“To learn to distrust the distrust of feeling – this then was the next step

                        for the seeker?” – R.S. Thomas[ix]

 

            A lot of theology (I mean…a lot) tries to put music, and art creation in general, into a useful category. It does X. It means Y. My hope as a theologian-musician, a presumptive sobriquet to be sure, is to pray this thought: We play music to say what cannot be said, because there are indeed things (…hope, justice, anger, lust, wonder, irony, despair…) that cannot merely be said. Unlike Wittgenstein,[x] we do not pass over them in silence, but in song. With him, we say:

 

“It is a great temptation to try to make the spirit explicit.”[xi]

 

Let’s try in the humility of a thousand failed songs before the first one clicks. Let’s try in the lyrics that are really what we meant to say when they were leaving, but couldn’t think through the present pain of it. Let’s try in the wordless chord that rings us like our body has become a bell. This place right here: the contingency of our existence made explicit in spirit – I am with you, abide with me. Who knows what we might see.

 

[i] George Herbert, “The Windows”

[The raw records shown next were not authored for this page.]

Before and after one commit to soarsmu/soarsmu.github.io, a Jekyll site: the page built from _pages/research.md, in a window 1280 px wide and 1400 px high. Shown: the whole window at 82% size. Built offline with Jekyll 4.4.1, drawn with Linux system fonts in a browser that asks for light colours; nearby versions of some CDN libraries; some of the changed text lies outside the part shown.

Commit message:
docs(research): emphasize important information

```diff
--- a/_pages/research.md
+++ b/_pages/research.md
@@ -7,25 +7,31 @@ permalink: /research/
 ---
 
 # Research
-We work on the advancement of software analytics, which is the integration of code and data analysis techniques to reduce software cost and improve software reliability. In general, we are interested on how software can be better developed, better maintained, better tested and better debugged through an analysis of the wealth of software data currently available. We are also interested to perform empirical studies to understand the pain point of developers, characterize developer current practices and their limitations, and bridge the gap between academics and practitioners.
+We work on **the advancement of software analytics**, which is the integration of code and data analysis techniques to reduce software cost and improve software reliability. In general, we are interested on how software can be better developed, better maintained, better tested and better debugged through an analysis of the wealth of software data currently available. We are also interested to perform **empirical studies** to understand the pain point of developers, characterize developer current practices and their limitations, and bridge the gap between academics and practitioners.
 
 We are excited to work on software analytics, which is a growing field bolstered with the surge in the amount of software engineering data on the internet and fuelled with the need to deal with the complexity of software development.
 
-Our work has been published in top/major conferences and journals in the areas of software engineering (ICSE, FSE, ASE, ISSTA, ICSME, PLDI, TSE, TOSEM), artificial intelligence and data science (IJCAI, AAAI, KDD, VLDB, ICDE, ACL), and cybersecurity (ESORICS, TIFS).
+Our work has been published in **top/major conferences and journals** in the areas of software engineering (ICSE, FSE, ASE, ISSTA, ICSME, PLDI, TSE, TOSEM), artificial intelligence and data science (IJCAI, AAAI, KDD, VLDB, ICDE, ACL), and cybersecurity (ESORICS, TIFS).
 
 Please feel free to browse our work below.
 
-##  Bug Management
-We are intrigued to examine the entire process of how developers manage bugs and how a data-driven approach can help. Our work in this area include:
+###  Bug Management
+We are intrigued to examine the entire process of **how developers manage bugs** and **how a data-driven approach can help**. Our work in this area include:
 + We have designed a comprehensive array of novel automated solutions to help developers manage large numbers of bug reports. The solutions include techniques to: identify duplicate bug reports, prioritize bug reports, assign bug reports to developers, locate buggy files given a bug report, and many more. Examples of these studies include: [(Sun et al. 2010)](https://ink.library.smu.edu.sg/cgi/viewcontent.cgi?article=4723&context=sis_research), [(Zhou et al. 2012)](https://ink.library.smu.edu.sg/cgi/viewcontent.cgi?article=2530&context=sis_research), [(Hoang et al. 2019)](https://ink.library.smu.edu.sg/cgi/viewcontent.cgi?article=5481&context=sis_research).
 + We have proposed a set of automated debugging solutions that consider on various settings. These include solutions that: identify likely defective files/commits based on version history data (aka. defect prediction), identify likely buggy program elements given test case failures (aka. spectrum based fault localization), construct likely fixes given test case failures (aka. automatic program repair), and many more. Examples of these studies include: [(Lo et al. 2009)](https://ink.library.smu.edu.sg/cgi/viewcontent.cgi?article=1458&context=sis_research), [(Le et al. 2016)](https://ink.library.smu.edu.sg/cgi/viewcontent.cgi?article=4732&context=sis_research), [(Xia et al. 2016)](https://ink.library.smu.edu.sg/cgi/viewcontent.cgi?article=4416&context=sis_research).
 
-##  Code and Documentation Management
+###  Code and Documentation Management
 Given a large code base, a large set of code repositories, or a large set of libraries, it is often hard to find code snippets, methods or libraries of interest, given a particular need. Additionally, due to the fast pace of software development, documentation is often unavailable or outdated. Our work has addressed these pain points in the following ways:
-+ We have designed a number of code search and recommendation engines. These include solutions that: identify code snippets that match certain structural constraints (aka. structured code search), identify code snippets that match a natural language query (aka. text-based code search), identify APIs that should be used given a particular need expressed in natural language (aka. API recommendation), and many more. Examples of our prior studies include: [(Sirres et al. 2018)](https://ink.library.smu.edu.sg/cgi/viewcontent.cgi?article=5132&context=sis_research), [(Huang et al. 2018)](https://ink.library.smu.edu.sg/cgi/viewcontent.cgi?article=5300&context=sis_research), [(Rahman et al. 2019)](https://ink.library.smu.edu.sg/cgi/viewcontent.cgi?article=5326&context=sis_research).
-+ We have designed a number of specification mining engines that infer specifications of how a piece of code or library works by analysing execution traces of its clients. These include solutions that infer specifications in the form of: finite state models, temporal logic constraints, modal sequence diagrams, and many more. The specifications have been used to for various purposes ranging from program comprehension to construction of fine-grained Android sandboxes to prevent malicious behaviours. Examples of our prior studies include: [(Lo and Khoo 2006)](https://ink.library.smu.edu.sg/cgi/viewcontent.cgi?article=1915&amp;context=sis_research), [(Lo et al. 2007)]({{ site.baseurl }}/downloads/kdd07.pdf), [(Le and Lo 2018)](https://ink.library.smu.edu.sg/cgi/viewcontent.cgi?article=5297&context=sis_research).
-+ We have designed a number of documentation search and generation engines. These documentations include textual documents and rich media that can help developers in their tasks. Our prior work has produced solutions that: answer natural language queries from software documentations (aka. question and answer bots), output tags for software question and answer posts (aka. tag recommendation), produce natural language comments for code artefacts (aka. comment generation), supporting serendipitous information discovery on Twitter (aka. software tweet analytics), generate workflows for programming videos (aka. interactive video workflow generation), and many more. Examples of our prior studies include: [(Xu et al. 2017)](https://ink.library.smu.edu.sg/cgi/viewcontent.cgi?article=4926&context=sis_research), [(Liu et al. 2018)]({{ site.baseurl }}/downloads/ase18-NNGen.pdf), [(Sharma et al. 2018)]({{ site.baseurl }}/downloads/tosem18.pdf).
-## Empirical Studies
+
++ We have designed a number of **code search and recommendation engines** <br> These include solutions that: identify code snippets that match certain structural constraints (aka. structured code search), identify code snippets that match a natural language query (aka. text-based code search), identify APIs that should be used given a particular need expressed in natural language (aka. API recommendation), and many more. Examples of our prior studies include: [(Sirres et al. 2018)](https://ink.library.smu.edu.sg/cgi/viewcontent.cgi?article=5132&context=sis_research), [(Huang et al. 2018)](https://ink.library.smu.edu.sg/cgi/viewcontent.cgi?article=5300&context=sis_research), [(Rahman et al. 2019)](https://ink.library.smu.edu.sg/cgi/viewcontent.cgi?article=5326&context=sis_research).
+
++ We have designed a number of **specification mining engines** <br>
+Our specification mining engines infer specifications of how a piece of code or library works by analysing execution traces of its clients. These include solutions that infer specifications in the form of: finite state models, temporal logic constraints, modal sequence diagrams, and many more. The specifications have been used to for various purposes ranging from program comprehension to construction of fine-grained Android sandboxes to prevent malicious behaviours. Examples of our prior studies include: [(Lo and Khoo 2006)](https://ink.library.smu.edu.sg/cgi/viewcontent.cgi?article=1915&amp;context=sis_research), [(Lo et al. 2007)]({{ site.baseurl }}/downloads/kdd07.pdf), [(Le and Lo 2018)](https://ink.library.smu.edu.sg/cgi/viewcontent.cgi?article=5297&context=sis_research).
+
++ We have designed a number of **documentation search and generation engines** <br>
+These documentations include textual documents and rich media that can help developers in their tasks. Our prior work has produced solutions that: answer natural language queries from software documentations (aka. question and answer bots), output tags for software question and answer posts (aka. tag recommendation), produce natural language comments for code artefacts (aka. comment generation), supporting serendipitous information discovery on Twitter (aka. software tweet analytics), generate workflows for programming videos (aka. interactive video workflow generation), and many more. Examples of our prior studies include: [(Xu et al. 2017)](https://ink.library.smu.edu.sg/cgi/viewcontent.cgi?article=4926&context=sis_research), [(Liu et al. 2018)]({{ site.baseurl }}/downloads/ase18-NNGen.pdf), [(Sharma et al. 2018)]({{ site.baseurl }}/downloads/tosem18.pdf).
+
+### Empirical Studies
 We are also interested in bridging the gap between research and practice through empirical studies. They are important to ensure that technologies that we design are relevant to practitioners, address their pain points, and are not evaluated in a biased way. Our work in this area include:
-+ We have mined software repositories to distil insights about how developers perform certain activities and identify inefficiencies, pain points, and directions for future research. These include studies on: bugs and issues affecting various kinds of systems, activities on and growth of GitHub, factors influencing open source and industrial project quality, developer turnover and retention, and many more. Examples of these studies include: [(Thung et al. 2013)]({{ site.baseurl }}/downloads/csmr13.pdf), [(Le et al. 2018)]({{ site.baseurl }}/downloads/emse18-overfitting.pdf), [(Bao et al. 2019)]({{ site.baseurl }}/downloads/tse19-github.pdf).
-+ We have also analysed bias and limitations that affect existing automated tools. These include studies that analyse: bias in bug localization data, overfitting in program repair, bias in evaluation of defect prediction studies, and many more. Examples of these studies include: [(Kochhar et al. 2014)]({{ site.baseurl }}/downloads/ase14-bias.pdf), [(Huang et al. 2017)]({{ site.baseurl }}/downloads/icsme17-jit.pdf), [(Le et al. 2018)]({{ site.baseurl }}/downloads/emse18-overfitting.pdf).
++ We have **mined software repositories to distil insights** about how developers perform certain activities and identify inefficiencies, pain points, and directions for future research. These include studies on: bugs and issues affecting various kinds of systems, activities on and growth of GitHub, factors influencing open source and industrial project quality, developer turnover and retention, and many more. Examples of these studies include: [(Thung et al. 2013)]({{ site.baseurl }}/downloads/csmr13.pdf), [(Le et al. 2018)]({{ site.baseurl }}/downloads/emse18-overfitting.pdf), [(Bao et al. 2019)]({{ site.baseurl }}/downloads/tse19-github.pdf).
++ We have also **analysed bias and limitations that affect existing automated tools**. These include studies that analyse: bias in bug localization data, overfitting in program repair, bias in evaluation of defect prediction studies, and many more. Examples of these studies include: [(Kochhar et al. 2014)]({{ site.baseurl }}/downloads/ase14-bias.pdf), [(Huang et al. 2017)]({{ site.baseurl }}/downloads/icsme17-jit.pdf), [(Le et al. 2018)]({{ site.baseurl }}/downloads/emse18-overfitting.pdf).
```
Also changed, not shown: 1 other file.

[ii] Joe Strummer, interview: http://www.furious.com/perfect/joestrummer.html

[iii] Leonard Cohen, The Favorite Game. Likewise I hope “being a Christian” (or “being a Muslim, or Jew”) is ultimately a verdict, not a self-description.

[iv] Emily Warn, “Psalm”

[v] Dostoevsky, that is, quoted in Arthur Trace’s Furnace Of Doubt

[vi] 1 John 4.16 ESV

[vii] Stanley Hauerwas, Hannah’s Child

[viii] see Edmund Husserl, Experience and Judgment

[ix] R.S. Thomas, “Perhaps”

[x] see Ludwig Wittgenstein, Tractatus Logico-Philosophicus

[xi] ibid., Culture and Value